## Assigned task
Report every line of the records below that contains the word "padding".

## Records to process
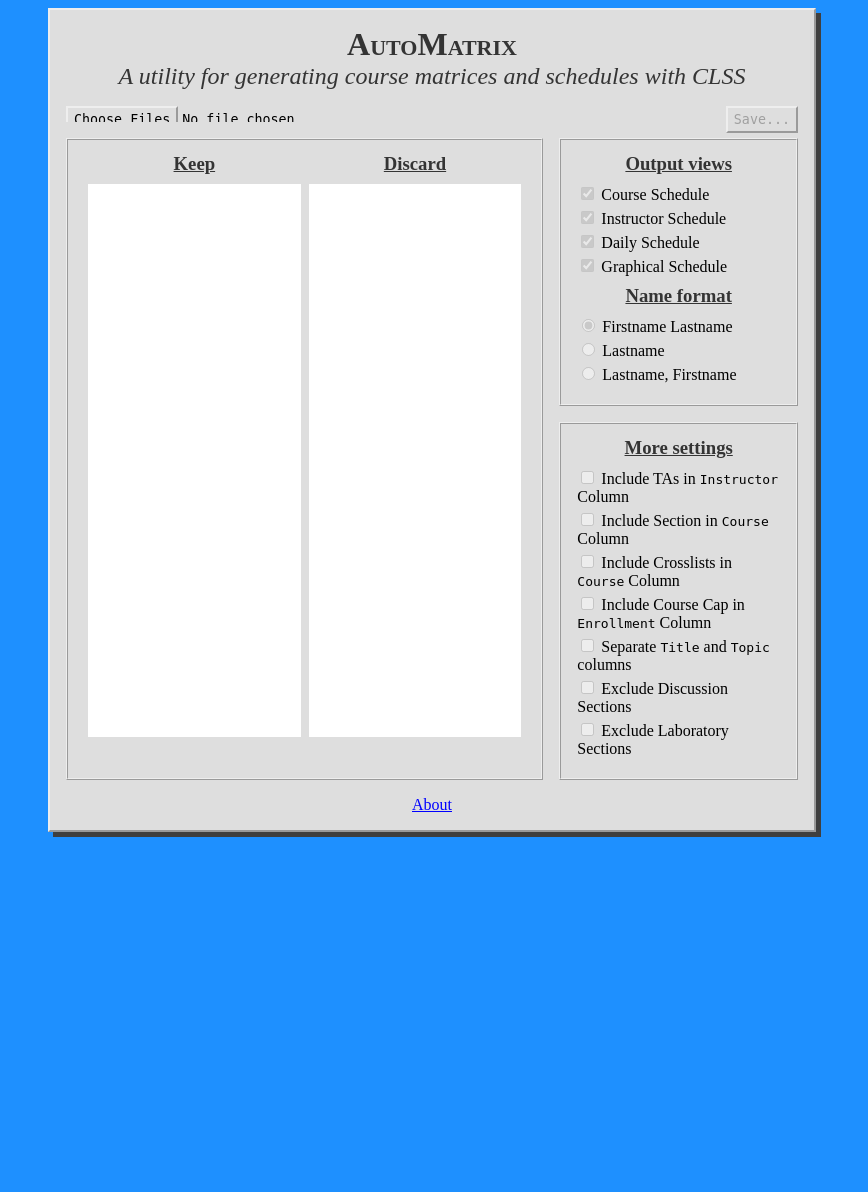
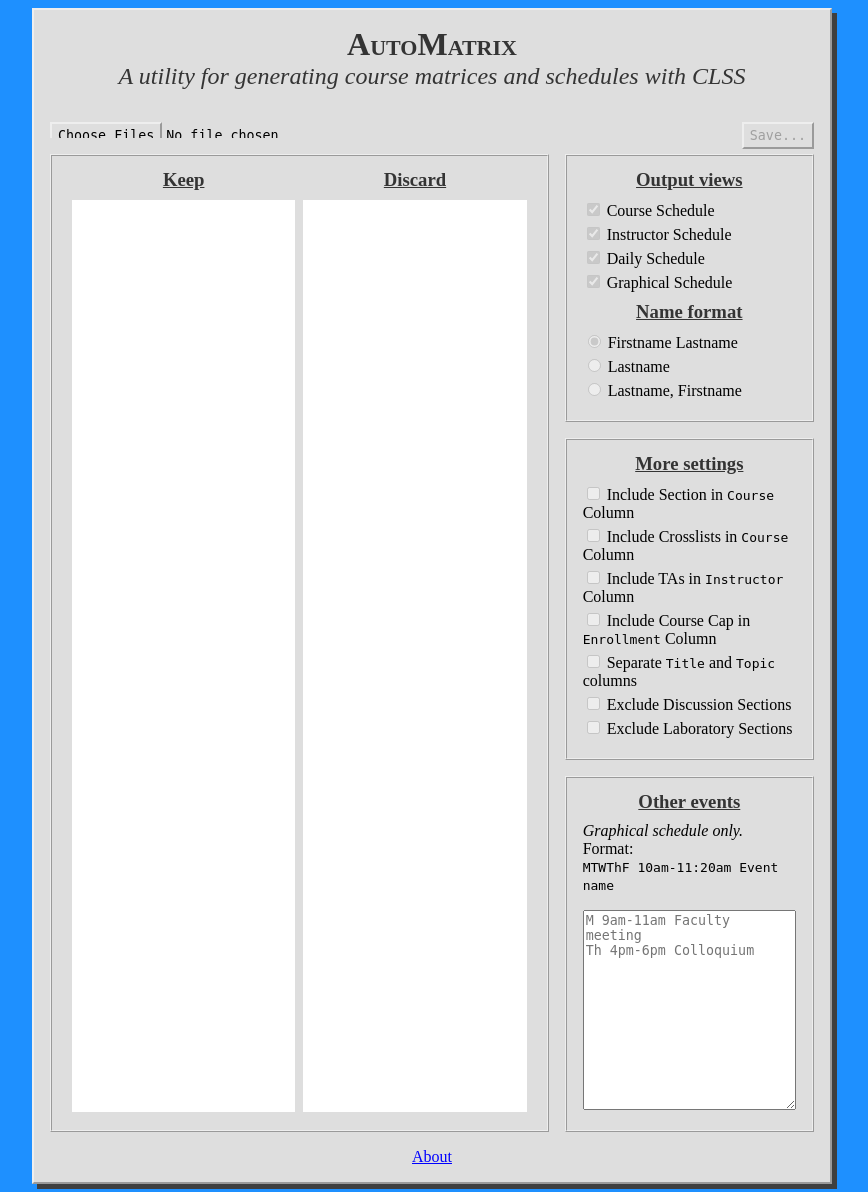
Before and after one commit to mtbtwsk/automatrix, a Flask app: page / in a window 1280 px wide. Shown: the whole page, without its empty margins (208-1076 px from the left). Before the commit the page ends 837 px from the top, so only its background shows below. Run offline with Flask 3, Linux system fonts and the light colour scheme; some libraries are stand-ins or nearby versions.

Commit message:
Added custom events

```diff
--- a/app.py
+++ b/app.py
@@ -34,6 +34,7 @@ def automatrix():
         exclude_labs = (request.form.get('exclude_labs') == 'true')
         name_format = request.form.get('name_format')
         kept_columns = json.loads(request.form.get('columns'))
+        other_events = json.loads(request.form.get('events'))
 
         #Hand the files to the reader, which combines the CSVs into a
         reader = clssreader()
@@ -126,7 +127,8 @@ def automatrix():
         writer = excel.xlwriter(data_to_write,
                                 views,
                                 instructornames,
-                                suppressed_data)
+                                suppressed_data,
+                                other_events)
         workbook = writer.run()
 
         #Create a BytesIO stream for serving the file back to the
--- a/data.py
+++ b/data.py
@@ -153,7 +153,7 @@ class data_handler:
                                isin(['Independent Study', 'Research'])])
         self.data['Title'] = (self.data['Title'].str.
                                      replace(r' \(Prior.*', '', regex=True))
-        self.data['Crosslisted'] = (self.data['Crosslisted'].str.
+        self.data['Crosslisted'] = (self.data['Crosslisted'].fillna('').astype(str).str.
                                  replace('See ','').str.replace('Also ',''))
 
 
--- a/static/styles/styles.css
+++ b/static/styles/styles.css
@@ -4,6 +4,14 @@ html {
   *, *:before, *:after {
     box-sizing: inherit;
   }
+
+a {
+    color:blue;
+}
+
+a:hover{
+    color:red;
+}
 
   body {
     background-color:dodgerblue;
@@ -14,7 +22,7 @@ html {
     padding:1em;
     border: 2px outset;
     background-color: #dedede;
-    width: clamp(60vw,80vh,100vw);
+    width: clamp(60vw,100vh,100vw);
     margin: 0.5em auto;
     display: grid;
     grid-template-columns:2fr 1fr;
@@ -25,6 +33,7 @@ html {
         "read_write     read_write"
         "keep_discard   export_settings"
         "keep_discard   more_settings"
+        "keep_discard   addl_events"
         "footer         footer"
     ;
     filter: drop-shadow(5px 5px 0px #3f3f3f);
@@ -57,7 +66,7 @@ h3 {
 
 .dragdrop {
     background-color: white;
-    height:90%;
+    height:96%;
     padding: 0;
     margin: 0 0.25em;
     overflow: auto;
@@ -66,10 +75,26 @@ h3 {
 .dragdrop li{
     list-style-type: none;
     cursor: pointer;
+    display: flex;
+    align-items: center;
+    padding-left: 0.25em;
 }
 
 .dragdrop li:hover {
     background-color: #f0f0f0;
+    height: 2em;
+}
+
+#addl_events li{
+    list-style-type: none;
+    display: flex;
+    align-items: center;
+    padding-left: 0.25em;
+}
+
+#addl_events li:hover {
+    background-color: #f0f0f0;
+    height: 2em;
 }
 
 #header {
@@ -94,6 +119,21 @@ h3 {
     grid-area: read_write;
     display: flex;
     justify-content: space-between;
+}
+
+#addl_events {
+    grid-area: addl_events;
+    border: 2px ridge;
+    padding: 0.5em 1em 1em 1em;
+}
+
+#events {
+    width:100%;
+    min-height:200px;
+}
+
+events::placeholder {
+    white-space: pre-line;
 }
 
 #files {
@@ -156,7 +196,7 @@ h3 {
     background-color: #dedede;
     border: 2px outset;
     filter: drop-shadow(5px 5px 0px #3f3f3f);
-    width: clamp(40vw,60vh,80vw);
+    width: clamp(40vw,80vh,90vw);
     padding: 1em;
     overflow: auto;
     height:50vh;
--- a/templates/index.html
+++ b/templates/index.html
@@ -25,6 +25,7 @@
         <div id="header">
             <h1>AutoMatrix</h1>
             <h2>A utility for generating course matrices and schedules with CLSS</h2>
+            <p id="error-message"></p>
         </div>
         <div id="read_write">
             <input type="file" id="files" name="files" accept=".csv" multiple>
@@ -87,16 +88,16 @@
         <div id="more_settings">
             <h3>More settings</h3>
             <div class="item">
-                <input type="checkbox" id="tas_in_instructor" name="tas_in_instructor" disabled>
-                <label for="tas_in_instructor">Include TAs in <code>Instructor</code> Column</label>
-            </div>
-            <div class="item">
                 <input type="checkbox" id="section_in_course" name="section_in_course" disabled>
                 <label for="section_in_course">Include Section in <code>Course</code> Column</label>
             </div>
             <div class="item">
                 <input type="checkbox" id="xlists_in_course" name="xlists_in_course" disabled>
                 <label for="xlists_in_course">Include Crosslists in <code>Course</code> Column</label>
+            </div>
+            <div class="item">
+                <input type="checkbox" id="tas_in_instructor" name="tas_in_instructor" disabled>
+                <label for="tas_in_instructor">Include TAs in <code>Instructor</code> Column</label>
             </div>
             <div class="item">
                 <input type="checkbox" id="caps_in_enrollment" name="caps_in_enrollment" disabled>
@@ -114,6 +115,13 @@
                 <input type="checkbox" id="exclude_labs" name="exclude_labs" disabled>
                 <label for="exclude_labs">Exclude Laboratory Sections</label>
             </div>
+        </div>
+        <div id="addl_events">
+            <h3>Other events</h3>
+            <p style="margin-bottom: 0em; margin-top: 0.25em;"><span style="font-style: italic;">Graphical schedule only.</span> Format:</p>
+            <p style="margin-top: 0em;"><code>MTWThF 10am-11:20am Event name</code></p>
+            <textarea name="events" id="events" placeholder="M 9am-11am Faculty meeting
+Th 4pm-6pm Colloquium"></textarea>
         </div>
         <div id="footer">
             <p id="about_link">About</p>
@@ -151,7 +159,7 @@
             <h3 id="matrix-settings-panel">Keep and discard columns</h3>
             <p>The left listbox contains the columns you want to keep in the final output document, in the specified
                 order. It&#39;s preloaded with default choices. Move columns by dragging and dropping.</p>
-            <h3 id="export-views">Output views</h3>
+            <h3 id="output-views">Output views</h3>
             <p>AutoMatrix generates four types of schedules:</p>
             <ul>
                 <li><strong>Course Schedule</strong>: A simple by-quarter schedule of classes, ordered alphabetically by
@@ -179,11 +187,28 @@
                 <li><strong>Exclude Discussion/Laboratory Sections</strong>. These boxes allow you to exclude sections
                     that are listed as labs or discussion sections.</li>
             </ul>
+
+            <h3 id="other-events">Other events</h3>
+            <p>You may want to include other events on your graphical schedule besides classes—for instance, faculty meetings,
+                research group or lab meetings, or colloquia. AutoMatrix allows you to add events like this to your schedule.
+                Make sure that your event's time is specified in the following format: <code>MTWThF 10am-11:20am Event name</code>.</p>
+                <b>Some notes about custom events:</b>
+                    <ul>
+                        <li>Tuesday is <code>T</code>, not <code>Tu</code>.</li>
+                        <li>Times on the hour should be written line <code>10am</code>, not
+                        <code>10:00am</code>. <code>am</code> and <code>pm</code> are obligatory.</li>
+                        <li>Weekends are not supported.</li>
+                        <li>AutoMatrix will alert you if you used the wrong format for times. However, it won't check if the event makes
+                        sense. Impossible times like <code>10am-6am</code> might cause your output file to be corrupted.</li>
+                        <li>If the name for an event is too long, the text may overflow its box. Event names are on one line only.</li>
+                        <li>Custom events are shown in bright yellow to visually distinguish them from classes.</li>
+                </ul>
+                </p>
+            </p>
             <h2 id="note-column-names">Notes</h2>
             <p><b>Known bugs</b>: Classes that meet more than once on a single day may not render correctly in the
                 graphical schedule.
-                Also in the graphical schedule, the text on sections with many primary instructors or especially long
-                titles may overflow their boxes.</p>
+                Also in the graphical schedule, the text on sections with many primary instructors may overflow their boxes.</p>
             <p><b>Column naming</b>: For legibility, AutoMatrix renames some of the most commonly used columns from
                 their default names in
                 CLSS. Refer to the following table:</p>
@@ -424,6 +449,26 @@
     $("#save").click(function (e) {
         e.preventDefault();
         $(this).prop('disabled', true);
+
+        //Validate `other events` field
+            // Get the textarea element
+        var eventsTextarea = document.getElementById('events');
+        // Get the value of the textarea
+        var eventsValue = eventsTextarea.value.trim();
+        var error = false;
+        var eventsArray = [];
+        document.getElementById('error-message').textContent = '';
+        // Define the regular expression pattern for the specified format
+        const formatPattern = /^(M?T?W?(Th)?F?)\s(?:\d{1,2}(?::[1-5]\d)?\s?(?:am|pm)-\d{1,2}(?::[1-5]\d)?\s?(?:am|pm))\s.*$/;
+        if (eventsValue !== ''){
+            eventsArray = eventsValue.split('\n');
+            eventsArray.forEach(event => {
+                if(!formatPattern.test(event)) {
+                    error = true;
+                }
+            });
+
+        };
         var formData = new FormData();
 
 
@@ -455,9 +500,15 @@
         liElements.forEach(function (li) {
             innerHTMLArray.push(li.innerHTML);
         });
-        var jsonString = JSON.stringify(innerHTMLArray);
-        formData.append('columns', jsonString);
+        var columnsString = JSON.stringify(innerHTMLArray);
+        formData.append('columns', columnsString);
+        var eventsString = JSON.stringify(eventsArray);
+        formData.append('events',eventsString);
         //Send the formData to the server
+        if(error) {
+            document.getElementById('error-message').textContent = 'Invalid format! Please enter events in the correct format.';
+            $('#save').prop('disabled', false);
+        } else {
         fetch('/automatrix/', {
             method: 'POST',
             body: formData,
@@ -477,7 +528,8 @@
             })
             .finally(() => {
                 $('#save').prop('disabled', false);
-            });;
+            });
+        }
 
     })
 </script>
```
Also changed, not shown: excel.py (+51 -8 lines).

## Solution
     padding:1em;
     padding: 0;
+    padding-left: 0.25em;
+    padding-left: 0.25em;
+    padding: 0.5em 1em 1em 1em;
     padding: 1em;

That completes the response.